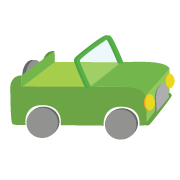
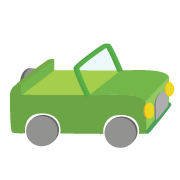
fixing jeep and setting scene change

Changed region(s): [[0.0556, 0.1944, 0.9722, 0.8333], [0.6111, 0.5, 0.6667, 0.5278]]

diff --git a/app/assets/stylesheets/adventure.css.scss b/app/assets/stylesheets/adventure.css.scss
@@ -79,7 +79,7 @@ for the about.css.scss file custom styling*/
 
 #ca-vehicle-jeep {
   position: relative;
-  top: 105px;
+  top: 98px;
 }
 
 .ca-animate-boat {
@@ -110,13 +110,13 @@ for the about.css.scss file custom styling*/
 
 #campaigns-adventure-wheel-left {
   position: relative;
-  top: 60px;
+  top: 61px;
   left: -154px;
 }
 
 #campaigns-adventure-wheel-right {
   position: relative;
-  top: 62px;
+  top: 63px;
   left: -104px;
 }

TASK: Taking the records above as input, show every line in which the word "campaigns" is present.

WRITTEN SOLUTION:
 #campaigns-adventure-wheel-left {
 #campaigns-adventure-wheel-right {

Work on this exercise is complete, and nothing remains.